== EXTRACTED MATERIAL ==
- - - - - - -

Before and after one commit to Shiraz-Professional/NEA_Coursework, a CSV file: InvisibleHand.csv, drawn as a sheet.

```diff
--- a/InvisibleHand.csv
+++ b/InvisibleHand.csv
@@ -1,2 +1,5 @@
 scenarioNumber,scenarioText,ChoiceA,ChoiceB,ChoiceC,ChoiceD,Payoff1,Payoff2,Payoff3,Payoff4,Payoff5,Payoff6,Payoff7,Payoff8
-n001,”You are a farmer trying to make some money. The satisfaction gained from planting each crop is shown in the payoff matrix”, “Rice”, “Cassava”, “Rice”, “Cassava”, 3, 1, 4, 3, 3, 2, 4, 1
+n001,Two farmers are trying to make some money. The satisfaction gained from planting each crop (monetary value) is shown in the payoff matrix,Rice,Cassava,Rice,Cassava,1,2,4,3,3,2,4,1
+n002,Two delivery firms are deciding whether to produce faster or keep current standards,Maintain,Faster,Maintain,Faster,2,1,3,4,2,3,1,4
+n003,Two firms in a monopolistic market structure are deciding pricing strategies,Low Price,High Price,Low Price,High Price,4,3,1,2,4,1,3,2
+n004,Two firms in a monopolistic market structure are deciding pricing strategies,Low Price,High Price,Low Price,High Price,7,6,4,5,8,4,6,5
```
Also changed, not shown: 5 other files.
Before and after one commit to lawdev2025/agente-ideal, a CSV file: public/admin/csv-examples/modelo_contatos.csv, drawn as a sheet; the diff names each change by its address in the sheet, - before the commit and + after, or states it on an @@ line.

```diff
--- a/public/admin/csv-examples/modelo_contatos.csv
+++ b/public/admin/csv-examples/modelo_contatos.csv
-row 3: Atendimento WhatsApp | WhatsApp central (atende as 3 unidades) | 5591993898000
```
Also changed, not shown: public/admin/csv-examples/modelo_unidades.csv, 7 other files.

- - - - - - -

== EXERCISE AIM ==
Please set down the full listing above, word for word.

== ANSWER TO THIS TASK ==
Before and after one commit to Shiraz-Professional/NEA_Coursework, a CSV file: InvisibleHand.csv, drawn as a sheet.

```diff
--- a/InvisibleHand.csv
+++ b/InvisibleHand.csv
@@ -1,2 +1,5 @@
 scenarioNumber,scenarioText,ChoiceA,ChoiceB,ChoiceC,ChoiceD,Payoff1,Payoff2,Payoff3,Payoff4,Payoff5,Payoff6,Payoff7,Payoff8
-n001,”You are a farmer trying to make some money. The satisfaction gained from planting each crop is shown in the payoff matrix”, “Rice”, “Cassava”, “Rice”, “Cassava”, 3, 1, 4, 3, 3, 2, 4, 1
+n001,Two farmers are trying to make some money. The satisfaction gained from planting each crop (monetary value) is shown in the payoff matrix,Rice,Cassava,Rice,Cassava,1,2,4,3,3,2,4,1
+n002,Two delivery firms are deciding whether to produce faster or keep current standards,Maintain,Faster,Maintain,Faster,2,1,3,4,2,3,1,4
+n003,Two firms in a monopolistic market structure are deciding pricing strategies,Low Price,High Price,Low Price,High Price,4,3,1,2,4,1,3,2
+n004,Two firms in a monopolistic market structure are deciding pricing strategies,Low Price,High Price,Low Price,High Price,7,6,4,5,8,4,6,5
```
Also changed, not shown: 5 other files.
Before and after one commit to lawdev2025/agente-ideal, a CSV file: public/admin/csv-examples/modelo_contatos.csv, drawn as a sheet; the diff names each change by its address in the sheet, - before the commit and + after, or states it on an @@ line.

```diff
--- a/public/admin/csv-examples/modelo_contatos.csv
+++ b/public/admin/csv-examples/modelo_contatos.csv
-row 3: Atendimento WhatsApp | WhatsApp central (atende as 3 unidades) | 5591993898000
```
Also changed, not shown: public/admin/csv-examples/modelo_unidades.csv, 7 other files.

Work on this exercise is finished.